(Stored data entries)

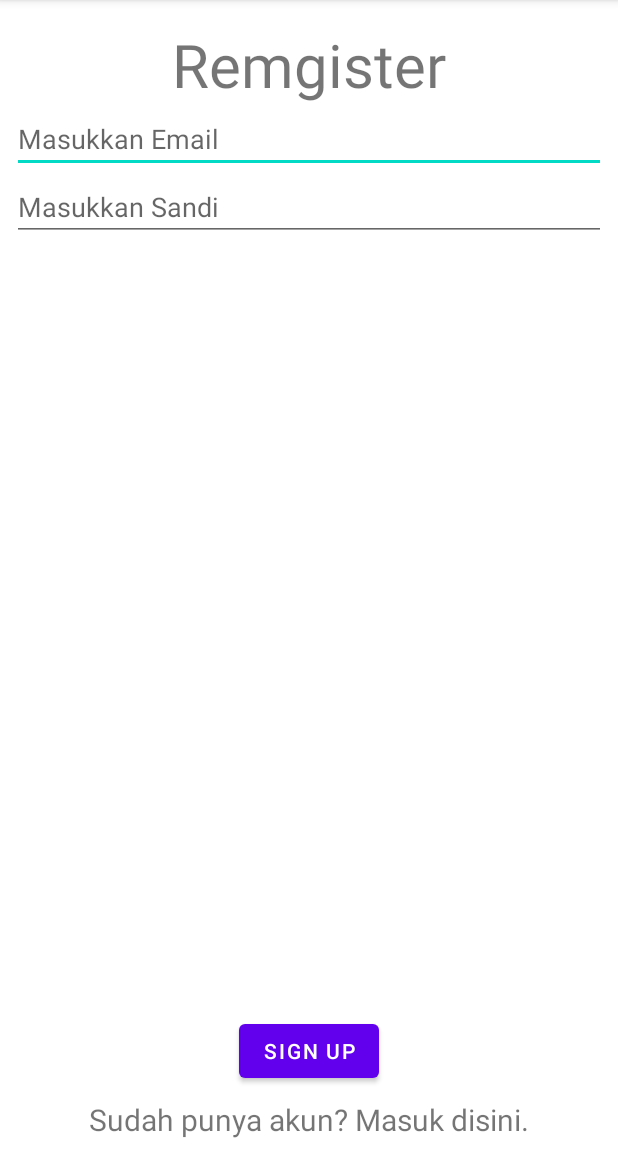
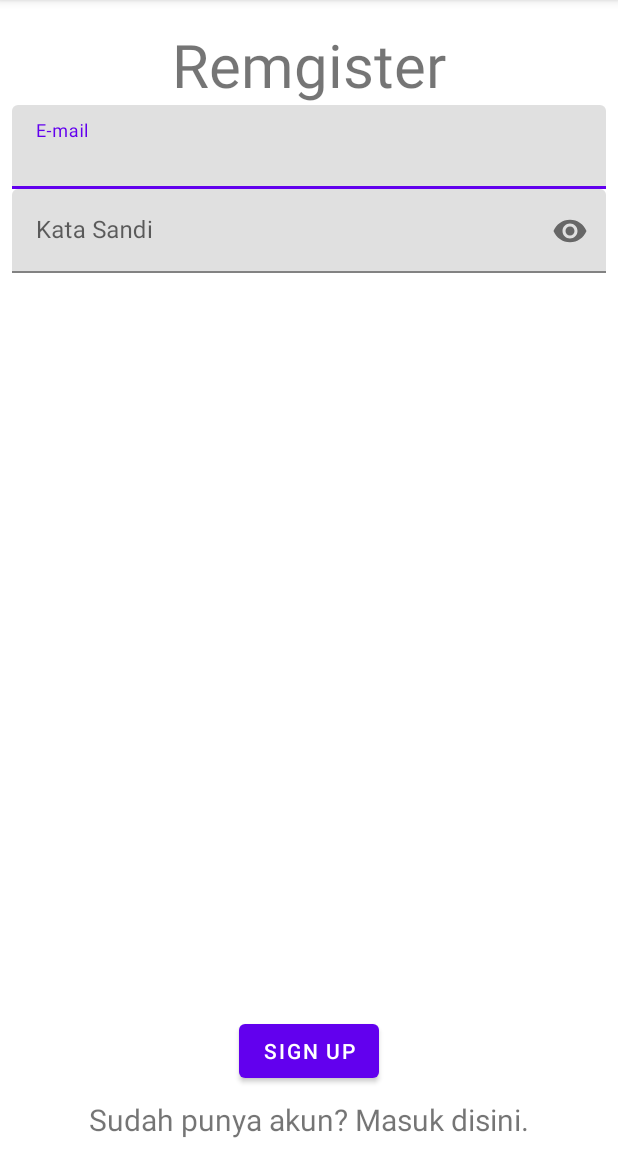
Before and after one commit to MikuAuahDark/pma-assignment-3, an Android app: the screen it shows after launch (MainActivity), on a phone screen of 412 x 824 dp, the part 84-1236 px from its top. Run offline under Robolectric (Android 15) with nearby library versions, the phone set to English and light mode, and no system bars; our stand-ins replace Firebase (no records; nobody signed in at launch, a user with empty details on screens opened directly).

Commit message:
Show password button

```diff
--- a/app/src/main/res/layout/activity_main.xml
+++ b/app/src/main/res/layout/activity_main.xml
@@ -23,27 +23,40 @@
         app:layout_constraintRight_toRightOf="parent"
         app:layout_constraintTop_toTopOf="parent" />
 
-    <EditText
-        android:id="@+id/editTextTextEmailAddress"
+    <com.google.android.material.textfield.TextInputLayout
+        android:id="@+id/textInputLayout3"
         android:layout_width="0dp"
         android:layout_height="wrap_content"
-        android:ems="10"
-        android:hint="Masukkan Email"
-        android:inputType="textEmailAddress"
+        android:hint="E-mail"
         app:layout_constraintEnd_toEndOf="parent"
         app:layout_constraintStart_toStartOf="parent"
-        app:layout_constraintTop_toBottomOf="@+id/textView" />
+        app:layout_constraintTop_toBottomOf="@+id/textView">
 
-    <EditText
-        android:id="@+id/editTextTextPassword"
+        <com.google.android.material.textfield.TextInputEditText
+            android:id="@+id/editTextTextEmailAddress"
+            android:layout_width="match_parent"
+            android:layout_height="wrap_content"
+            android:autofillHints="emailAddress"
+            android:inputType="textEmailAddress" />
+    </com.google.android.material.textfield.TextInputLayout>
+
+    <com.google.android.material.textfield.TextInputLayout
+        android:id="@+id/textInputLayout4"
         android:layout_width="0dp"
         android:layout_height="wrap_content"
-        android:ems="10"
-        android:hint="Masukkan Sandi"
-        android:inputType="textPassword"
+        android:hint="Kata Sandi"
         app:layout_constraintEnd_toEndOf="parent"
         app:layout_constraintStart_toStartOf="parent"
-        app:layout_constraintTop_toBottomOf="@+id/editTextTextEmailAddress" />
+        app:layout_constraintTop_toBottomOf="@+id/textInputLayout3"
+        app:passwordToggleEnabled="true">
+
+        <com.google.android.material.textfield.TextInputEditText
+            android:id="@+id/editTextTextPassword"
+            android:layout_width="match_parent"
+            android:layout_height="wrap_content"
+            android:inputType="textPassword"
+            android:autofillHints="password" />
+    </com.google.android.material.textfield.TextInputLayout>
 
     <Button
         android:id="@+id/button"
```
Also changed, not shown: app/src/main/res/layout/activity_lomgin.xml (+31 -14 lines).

* Your goal: Please copy every entry exactly, without the pictures.

* Response area:
Before and after one commit to MikuAuahDark/pma-assignment-3, an Android app: the screen it shows after launch (MainActivity), on a phone screen of 412 x 824 dp, the part 84-1236 px from its top. Run offline under Robolectric (Android 15) with nearby library versions, the phone set to English and light mode, and no system bars; our stand-ins replace Firebase (no records; nobody signed in at launch, a user with empty details on screens opened directly).

Commit message:
Show password button

```diff
--- a/app/src/main/res/layout/activity_main.xml
+++ b/app/src/main/res/layout/activity_main.xml
@@ -23,27 +23,40 @@
         app:layout_constraintRight_toRightOf="parent"
         app:layout_constraintTop_toTopOf="parent" />
 
-    <EditText
-        android:id="@+id/editTextTextEmailAddress"
+    <com.google.android.material.textfield.TextInputLayout
+        android:id="@+id/textInputLayout3"
         android:layout_width="0dp"
         android:layout_height="wrap_content"
-        android:ems="10"
-        android:hint="Masukkan Email"
-        android:inputType="textEmailAddress"
+        android:hint="E-mail"
         app:layout_constraintEnd_toEndOf="parent"
         app:layout_constraintStart_toStartOf="parent"
-        app:layout_constraintTop_toBottomOf="@+id/textView" />
+        app:layout_constraintTop_toBottomOf="@+id/textView">
 
-    <EditText
-        android:id="@+id/editTextTextPassword"
+        <com.google.android.material.textfield.TextInputEditText
+            android:id="@+id/editTextTextEmailAddress"
+            android:layout_width="match_parent"
+            android:layout_height="wrap_content"
+            android:autofillHints="emailAddress"
+            android:inputType="textEmailAddress" />
+    </com.google.android.material.textfield.TextInputLayout>
+
+    <com.google.android.material.textfield.TextInputLayout
+        android:id="@+id/textInputLayout4"
         android:layout_width="0dp"
         android:layout_height="wrap_content"
-        android:ems="10"
-        android:hint="Masukkan Sandi"
-        android:inputType="textPassword"
+        android:hint="Kata Sandi"
         app:layout_constraintEnd_toEndOf="parent"
         app:layout_constraintStart_toStartOf="parent"
-        app:layout_constraintTop_toBottomOf="@+id/editTextTextEmailAddress" />
+        app:layout_constraintTop_toBottomOf="@+id/textInputLayout3"
+        app:passwordToggleEnabled="true">
+
+        <com.google.android.material.textfield.TextInputEditText
+            android:id="@+id/editTextTextPassword"
+            android:layout_width="match_parent"
+            android:layout_height="wrap_content"
+            android:inputType="textPassword"
+            android:autofillHints="password" />
+    </com.google.android.material.textfield.TextInputLayout>
 
     <Button
         android:id="@+id/button"
```
Also changed, not shown: app/src/main/res/layout/activity_lomgin.xml (+31 -14 lines).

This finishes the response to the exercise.